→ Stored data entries
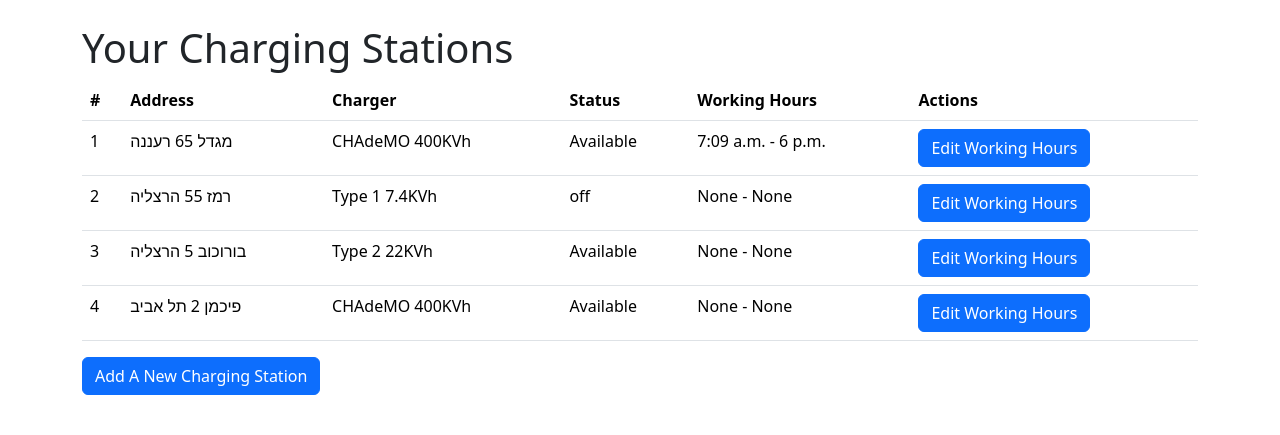
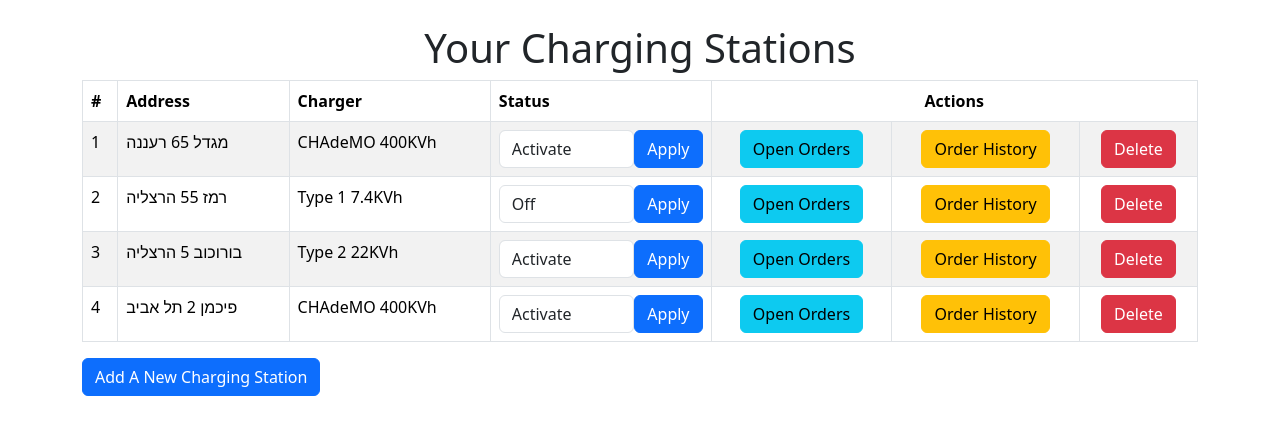
Before and after one commit to Yaish25491/ElectricPark, a Django app: page /login/your_charging_stations/ in a window 1280 px wide. Shown: the part 56-491 px from the top of the page. Run offline with Django 4.2, Linux system fonts and the light colour scheme; a user stored in the database is signed in; data comes from the database, SQL or seed files in the repository; both versions use the stored data as it was after the commit; some libraries are stand-ins or nearby versions.

Commit message:
everything works, ready to be prisented. need to clean up the code
Signed-off-by: hyaish <hyaish@redhat.com>

```diff
--- a/ElectricPark/urls.py
+++ b/ElectricPark/urls.py
@@ -57,6 +57,10 @@ urlpatterns = [
     #path('available-times/<int:station_id>/<str:order_date>/', views.get_available_times, name='get_available_times'),
     path('schedule/<int:station_id>/', schedule_station, name='schedule_station'),
     path('get-available-times/<int:station_id>/', views.get_available_times, name='get_available_times'),
+    path('charging-stations/', views.charging_stations, name='charging_stations'),
+    path('open_orders/<int:charging_station_id>/', views.open_orders_by_id, name='open_orders_by_id'),
+    path('order_history/<int:charging_station_id>/', views.order_history_by_id, name='order_history_by_id'),
+    path('export_order_history_to_csv/<int:charging_station_id>/', views.export_order_history_to_csv, name='export_order_history_to_csv'),
 
 
 ]+ static(settings.MEDIA_URL, document_root=settings.MEDIA_ROOT)
--- a/myapp/views.py
+++ b/myapp/views.py
@@ -506,22 +506,36 @@ def DBcontrol(request):
     return render(request, "DBcontrol.html", {})
 
 
-
-
 @login_required
 def charging_stations(request):
     user = request.user
     charging_stations = ChargingStation.objects.filter(user=user)
 
     if request.method == 'POST':
-        form = ChargingStationForm(request.POST)
-        if form.is_valid():
-            charging_station = ChargingStation.objects.get(id=form.cleaned_data['charging_station_id'])
-            charging_station.working_hours_start = form.cleaned_data['working_hours_start']
-            charging_station.working_hours_finish = form.cleaned_data['working_hours_finish']
+        if 'delete' in request.POST:
+            # Handle the deletion of a charging station
+            charging_station_id = request.POST.get('charging_station_id')
+            charging_station = get_object_or_404(ChargingStation, id=charging_station_id, user=user)
+            charging_station.delete()
+        else:
+            # Handle the update of station status
+            charging_station_id = request.POST.get('charging_station_id')
+            charging_station = get_object_or_404(ChargingStation, id=charging_station_id, user=user)
+            new_status_ui = request.POST.get('station_status')
+            if new_status_ui == 'activate':
+                new_status_db = 'Available'
+            elif new_status_ui == 'off':
+                new_status_db = 'off'
+            else:
+                new_status_db = charging_station.station_status  # Default to current status if not recognized
+
+            charging_station.station_status = new_status_db
             charging_station.save()
 
     form = ChargingStationViewForm()
+    print("******")
+    print(user)
+    print("******")
 
     context = {
         'charging_stations': charging_stations,
@@ -529,6 +543,84 @@ def charging_stations(request):
     }
 
     return render(request, 'charging_stations.html', context)
+
+def open_orders_by_id(request, charging_station_id):
+    charging_station = get_object_or_404(ChargingStation, id=charging_station_id)
+
+    # Fetch order history (past orders until yesterday)
+    today = datetime.now().date()
+
+    # Using raw SQL to fetch order history
+    with connection.cursor() as cursor:
+        cursor.execute("""
+            SELECT id, order_date, order_start, order_finish, charging_station_id, user_id
+            FROM myapp_chargingstationorder
+            WHERE charging_station_id = %s AND order_date >= %s
+        """, [charging_station_id, today])
+
+        # Fetch all rows from the cursor
+        open_orders = cursor.fetchall()
+
+    context = {
+        'charging_station': charging_station,
+        'open_orders': open_orders,
+    }
+
+    return render(request, 'open_orders_by_id.html', context)
+
+
+import csv
+from django.http import HttpResponse
+
+def order_history_by_id(request, charging_station_id):
+    charging_station = get_object_or_404(ChargingStation, id=charging_station_id)
+
+    # Fetch order history (past orders until yesterday)
+    today = datetime.now().date()
+
+    # Using raw SQL to fetch order history
+    with connection.cursor() as cursor:
+        cursor.execute("""
+            SELECT id, order_date, order_start, order_finish, charging_station_id, user_id
+            FROM myapp_chargingstationorder
+            WHERE charging_station_id = %s AND order_date < %s
+        """, [charging_station_id, today])
+
+        # Fetch all rows from the cursor
+        order_history = cursor.fetchall()
+
+    context = {
+        'charging_station': charging_station,
+        'order_history': order_history,
+    }
+    return render(request, 'order_history_by_id.html', context)
+
+def export_order_history_to_csv(request, charging_station_id):
+    charging_station = get_object_or_404(ChargingStation, id=charging_station_id)
+
+    today = datetime.now().date()
+
+    with connection.cursor() as cursor:
+        cursor.execute("""
+            SELECT id, order_date, order_start, order_finish, charging_station_id, user_id
+            FROM myapp_chargingstationorder
+            WHERE charging_station_id = %s AND order_date < %s
+        """, [charging_station_id, today])
+
+        order_history = cursor.fetchall()
+
+    # Create the HttpResponse object with the appropriate CSV header.
+    response = HttpResponse(content_type='text/csv')
+    response['Content-Disposition'] = f'attachment; filename="order_history_{charging_station_id}.csv"'
+
+    writer = csv.writer(response)
+    writer.writerow(['ID', 'Order Date', 'Order Start', 'Order Finish', 'Charging Station ID', 'User ID'])
+
+    for order in order_history:
+        writer.writerow(order)
+
+    return response
+
 
 
 
--- a/templates/charging_stations.html
+++ b/templates/charging_stations.html
@@ -1,17 +1,16 @@
 {% extends 'base.html' %}
 {% block content %}
-
-<h1>Your Charging Stations</h1>
-
-<table class="table">
-    <thead>
+<div class="text-center">
+    <h1>Your Charging Stations</h1>
+</div>
+<table class="table table-bordered table-striped">
+    <thead class="thead-dark">
         <tr>
             <th>#</th>
             <th>Address</th>
             <th>Charger</th>
             <th>Status</th>
-            <th>Working Hours</th>
-            <th>Actions</th>
+            <th colspan="3" class="text-center">Actions</th>
         </tr>
     </thead>
     <tbody>
@@ -20,39 +19,35 @@
             <td>{{ forloop.counter }}</td>
             <td>{{ charging_station.address }}</td>
             <td>{{ charging_station.charger }}</td>
-            <td>{{ charging_station.station_status }}</td>
-            <td>{{ charging_station.working_hours_start }} - {{ charging_station.working_hours_finish }}</td>
             <td>
-                <button type="button" class="btn btn-primary" data-bs-toggle="modal" data-bs-target="#editModal{{ charging_station.id }}">
-                    Edit Working Hours
-                </button>
+                <form method="post" class="form-inline d-flex align-items-center">
+                    {% csrf_token %}
+                    <input type="hidden" name="charging_station_id" value="{{ charging_station.id }}">
+                    <select name="station_status" class="form-control">
+                        <option value="activate" {% if charging_station.station_status == 'Available' %} selected {% endif %} style="color: green;">Activate</option>
+                        <option value="off" {% if charging_station.station_status == 'off' %} selected {% endif %} style="color: red;">Off</option>
+                    </select>
+                    <button type="submit" class="btn btn-primary ml-2">Apply</button>
+                </form>
+            </td>
+            <td class="text-center">
+                <a href="{% url 'open_orders_by_id' charging_station.id %}" class="btn btn-info">Open Orders</a>
+            </td>
+            <td class="text-center">
+                <a href="{% url 'order_history_by_id' charging_station.id %}" class="btn btn-warning">Order History</a>
+            </td>
+            <td class="text-center">
+                <form method="post" onsubmit="return confirm('Are you sure you want to delete this charging station?');">
+                    {% csrf_token %}
+                    <input type="hidden" name="charging_station_id" value="{{ charging_station.id }}">
+                    <input type="hidden" name="delete" value="true">
+                    <button type="submit" class="btn btn-danger">Delete</button>
+                </form>
             </td>
         </tr>
-        <!-- Modal for editing working hours -->
-        <div class="modal fade" id="editModal{{ charging_station.id }}" tabindex="-1" aria-labelledby="editModalLabel" aria-hidden="true">
-            <div class="modal-dialog">
-                <div class="modal-content">
-                    <div class="modal-header">
-                        <h5 class="modal-title" id="editModalLabel">Edit Working Hours</h5>
-                        <button type="button" class="btn-close" data-bs-dismiss="modal" aria-label="Close"></button>
-                    </div>
-                    <div class="modal-body">
-                        <form method="post" action = "{% url 'edit_working_hours' %}">
-                            {% csrf_token %}
-                            <label for="working_hours_start">Working Hours Start:</label>
-                            <input type="time" name="working_hours_start" value="{{ charging_station.working_hours_start }}">
-                            <label for="working_hours_finish">Working Hours Finish:</label>
-                            <input type="time" name="working_hours_finish" value="{{ charging_station.working_hours_finish }}">
-                            <input type="hidden" name="charging_station_id" value="{{ charging_station.id }}">
-                            <button type="submit" class="btn btn-primary">Save</button>
-                        </form>
-                    </div>
-                </div>
-            </div>
-        </div>
         {% endfor %}
     </tbody>
 </table>
+<a class="btn btn-primary" href="{% url 'Create A Charging Station' %}">Add A New Charging Station</a>
 
-<a class="btn btn-primary" href="{% url 'Create A Charging Station' %}">Add A New Charging Station</a>
 {% endblock %}
```
Also changed, not shown: templates/YourChargingStations.html (+11 -3 lines), db.sqlite3, 1 other file.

→ Aim of the task
Every line above that includes the word "Create" must appear in the answer.

→ Task output
+    # Create the HttpResponse object with the appropriate CSV header.
+<a class="btn btn-primary" href="{% url 'Create A Charging Station' %}">Add A New Charging Station</a>
-<a class="btn btn-primary" href="{% url 'Create A Charging Station' %}">Add A New Charging Station</a>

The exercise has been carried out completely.